BEGIN Provided entries

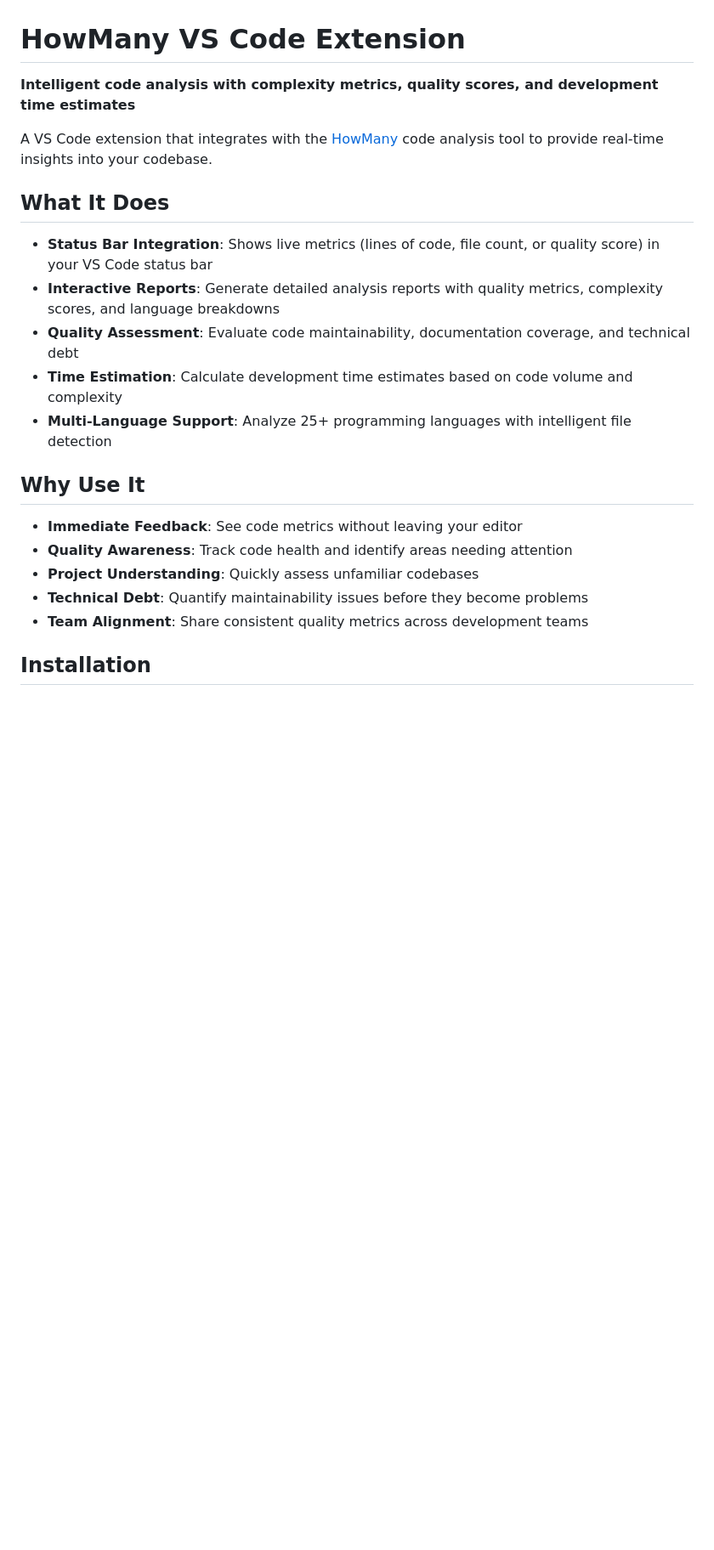
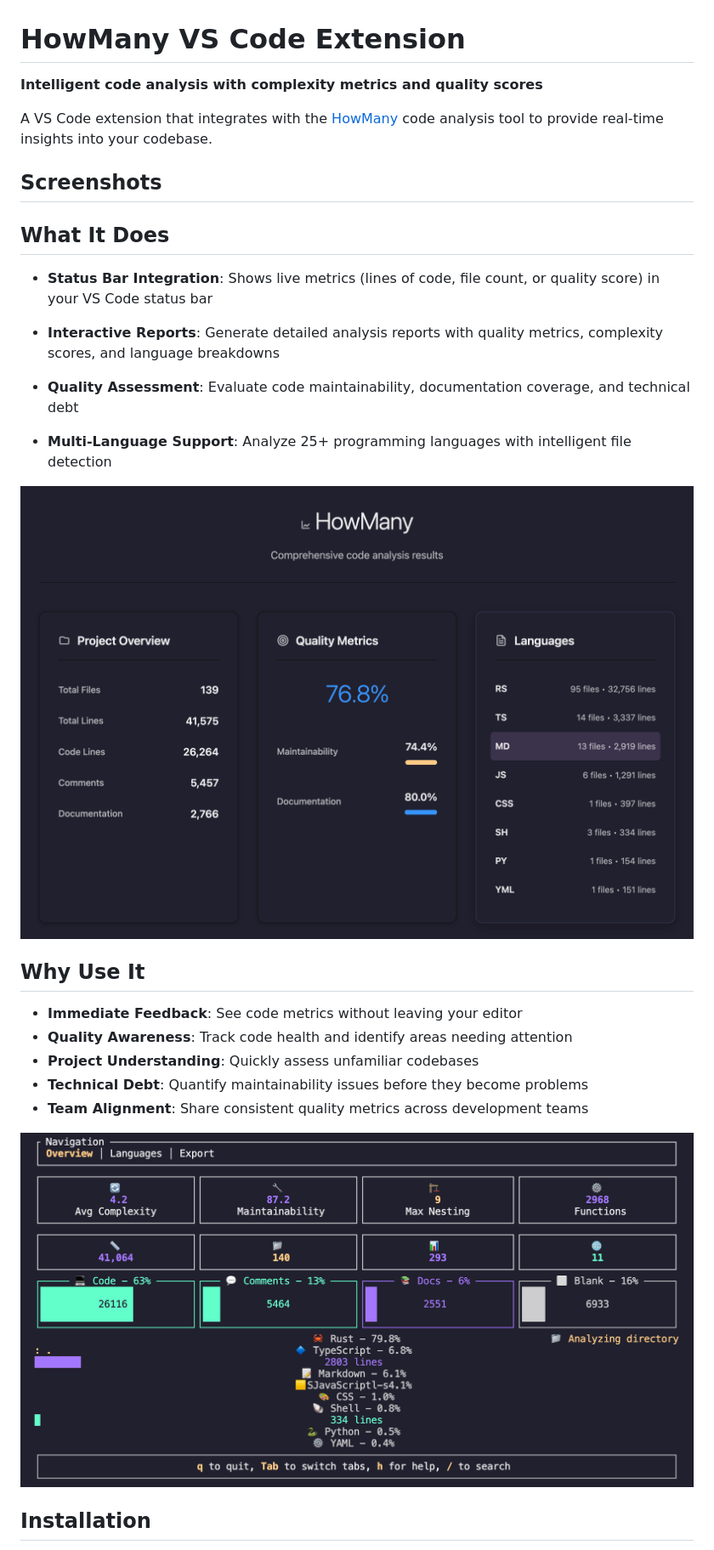
Before and after one commit to GriffinCanCode/howmany-vscode, a Markdown page: README.md, the part around the change. Shown at 85% size. Rendered like a GitHub page; pictures changed too: resources/cli.png (added), resources/vscode.png (added); blank space fills up the shorter version.

```diff
--- a/README.md
+++ b/README.md
@@ -1,16 +1,21 @@
 # HowMany VS Code Extension
 
-**Intelligent code analysis with complexity metrics, quality scores, and development time estimates**
+**Intelligent code analysis with complexity metrics and quality scores**
 
 A VS Code extension that integrates with the [HowMany](https://github.com/GriffinCanCode/howmany) code analysis tool to provide real-time insights into your codebase.
+
+## Screenshots
 
 ## What It Does
 
 - **Status Bar Integration**: Shows live metrics (lines of code, file count, or quality score) in your VS Code status bar
 - **Interactive Reports**: Generate detailed analysis reports with quality metrics, complexity scores, and language breakdowns
 - **Quality Assessment**: Evaluate code maintainability, documentation coverage, and technical debt
-- **Time Estimation**: Calculate development time estimates based on code volume and complexity
+
 - **Multi-Language Support**: Analyze 25+ programming languages with intelligent file detection
+
+![HowMany VS Code Extension](resources/vscode.png)
+
 
 ## Why Use It
 
@@ -19,6 +24,8 @@ A VS Code extension that integrates with the [HowMany](https://github.com/Griffi
 - **Project Understanding**: Quickly assess unfamiliar codebases
 - **Technical Debt**: Quantify maintainability issues before they become problems
 - **Team Alignment**: Share consistent quality metrics across development teams
+
+![HowMany CLI](resources/cli.png)
 
 ## Installation
 
```
Also changed, not shown: CHANGELOG.md (+17 -0 lines), 6 other files.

END Provided entries

- [Work item]:
A word-for-word copy of the records is required. Leave out every picture.

- [Output of the exercise]:
Before and after one commit to GriffinCanCode/howmany-vscode, a Markdown page: README.md, the part around the change. Shown at 85% size. Rendered like a GitHub page; pictures changed too: resources/cli.png (added), resources/vscode.png (added); blank space fills up the shorter version.

```diff
--- a/README.md
+++ b/README.md
@@ -1,16 +1,21 @@
 # HowMany VS Code Extension
 
-**Intelligent code analysis with complexity metrics, quality scores, and development time estimates**
+**Intelligent code analysis with complexity metrics and quality scores**
 
 A VS Code extension that integrates with the [HowMany](https://github.com/GriffinCanCode/howmany) code analysis tool to provide real-time insights into your codebase.
+
+## Screenshots
 
 ## What It Does
 
 - **Status Bar Integration**: Shows live metrics (lines of code, file count, or quality score) in your VS Code status bar
 - **Interactive Reports**: Generate detailed analysis reports with quality metrics, complexity scores, and language breakdowns
 - **Quality Assessment**: Evaluate code maintainability, documentation coverage, and technical debt
-- **Time Estimation**: Calculate development time estimates based on code volume and complexity
+
 - **Multi-Language Support**: Analyze 25+ programming languages with intelligent file detection
+
+![HowMany VS Code Extension](resources/vscode.png)
+
 
 ## Why Use It
 
@@ -19,6 +24,8 @@ A VS Code extension that integrates with the [HowMany](https://github.com/Griffi
 - **Project Understanding**: Quickly assess unfamiliar codebases
 - **Technical Debt**: Quantify maintainability issues before they become problems
 - **Team Alignment**: Share consistent quality metrics across development teams
+
+![HowMany CLI](resources/cli.png)
 
 ## Installation
 
```
Also changed, not shown: CHANGELOG.md (+17 -0 lines), 6 other files.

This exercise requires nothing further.